I lost count how many times Armstrong tried getting the crowd to chant “Hey Ho” (is that a thing?) and probably every song except “Ordinary World” he invited the audience to sing the main chorus or other parts of the lyrics. Twice he took time out to locate and invite a fan on stage to help finish vocal duties and during the Operation Ivy song “Knowledge” he gave an impromptu guitar lesson for another youngster who eked out the three-chord strum. No doubt lifelong memories for the three, but stop-and-go traffic breaks down even the most patient driver.
During an oldies cover song medley, the band opted to play prostrate as Armstrong at times rolled around while singing, well sort of singing. Yes, his antics were a bit comical, his personality certainly charismatic as he often engaged the audience, but unfortunately to the detriment of the natural pace and flow of the evening. It felt cumbersome at times and the respectable two hour and 15 minute show time felt much longer and not in a good way.
Not to worry though and hardly a loss as the music mostly outperformed the on-stage “entertainment.” “Welcome To Paradise” ripped , as did “Basket Case and “She” while “King for a Day” the second pick from “Nimrod” was a lot of fun. These guys bring so much liveliness and drive to the show that despite the sometimes wane, watching Armstrong bound around on stage like a caffeine addict is often zany fun.
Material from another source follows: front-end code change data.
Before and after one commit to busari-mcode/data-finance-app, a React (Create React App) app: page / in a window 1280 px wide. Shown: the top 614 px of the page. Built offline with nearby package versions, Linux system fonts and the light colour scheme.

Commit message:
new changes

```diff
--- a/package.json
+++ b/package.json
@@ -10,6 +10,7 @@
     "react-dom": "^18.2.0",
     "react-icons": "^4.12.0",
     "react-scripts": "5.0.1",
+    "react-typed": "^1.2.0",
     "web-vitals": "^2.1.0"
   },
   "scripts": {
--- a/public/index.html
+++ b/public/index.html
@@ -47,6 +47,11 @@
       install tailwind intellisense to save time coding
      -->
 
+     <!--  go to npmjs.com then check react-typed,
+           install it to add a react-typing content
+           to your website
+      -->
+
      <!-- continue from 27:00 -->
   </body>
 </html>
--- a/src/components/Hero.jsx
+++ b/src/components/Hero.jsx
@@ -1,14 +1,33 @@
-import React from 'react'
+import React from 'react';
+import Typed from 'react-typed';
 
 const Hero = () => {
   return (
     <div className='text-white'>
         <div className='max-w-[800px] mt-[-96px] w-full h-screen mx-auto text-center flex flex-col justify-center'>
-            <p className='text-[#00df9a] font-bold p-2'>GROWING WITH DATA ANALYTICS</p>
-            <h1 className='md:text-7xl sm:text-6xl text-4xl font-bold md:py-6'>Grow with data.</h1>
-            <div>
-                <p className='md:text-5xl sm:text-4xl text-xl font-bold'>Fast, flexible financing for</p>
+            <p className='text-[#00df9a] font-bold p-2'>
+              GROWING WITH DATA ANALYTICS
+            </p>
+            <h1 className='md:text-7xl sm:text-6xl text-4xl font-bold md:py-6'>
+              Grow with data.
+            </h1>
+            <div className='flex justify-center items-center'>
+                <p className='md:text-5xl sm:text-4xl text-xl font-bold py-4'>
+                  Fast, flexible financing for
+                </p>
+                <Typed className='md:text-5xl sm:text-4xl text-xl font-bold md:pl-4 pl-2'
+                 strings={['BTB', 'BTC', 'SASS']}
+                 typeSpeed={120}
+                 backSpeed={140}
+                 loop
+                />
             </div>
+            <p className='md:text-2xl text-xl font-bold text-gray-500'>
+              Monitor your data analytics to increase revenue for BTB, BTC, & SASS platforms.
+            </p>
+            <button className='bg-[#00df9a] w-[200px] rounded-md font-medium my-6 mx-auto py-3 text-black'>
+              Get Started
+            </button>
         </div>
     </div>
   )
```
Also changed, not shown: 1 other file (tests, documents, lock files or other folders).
Green Day, primarily a trio of Armstrong, bassist Mike Dirnt and drummer Tre Cool, brought along four touring musicians including guitarist Jason White, an actual member of the band from 2012 to 2016, who helped out on lead parts as well as soloing which he and Armstrong rocked out together on “2000 Lights Years Away” a solid take that bested the album original off 1992’s Kerplunk!.
Armstrong’s vocals at first sounded like perhaps he needed a day off between shows as the North American leg of their Radio Revolution Tour started the night before in Seattle but after a few songs it was evident he carries a “live” tone to singing especially on higher notes (i.e. he doesn’t really have the chops and requires the studio to sound good) but the lower register brought that familiar Green Day sound.
The opening set closed with two off the latest release, “Still Breathing” and the very reflective and surprisingly self-aware “Forever Now.” Green Day encored four songs, the final two ushered everyone off stage except Armstrong who had a stellar moment on the acoustic guitar playing “Ordinary World” the last track on Revolution Radio and closing the evening with the very appropriate smash hit and what’s likely a staple at graduation ceremonies everywhere “Good Riddance (Time Of Your Life)”
And, no doubt it was the time of their life for every one under 16, probably not for some chaperoning parents and for the rest of us a solid rock performance.
Green Day Revolution Radio Tour Setlist in Portland:
- Know Your Enemy
- Bang Bang
- Revolution Radio
- Boulevard of Broken Dreams
- 2000 Light Years Away
- Hitchin’ a Ride
- When I Come Around
- Welcome To Paradise
- Are We the Waiting
- St. Jimmy
- Basket Case
- King for a Day
- Shout/Satisfaction/Hey Jude Medley
- Still Breathing
- Forever Now
- American idiot
- Jesus of Suburbia
- Ordinary World
- Good Riddance (Time of Your Life)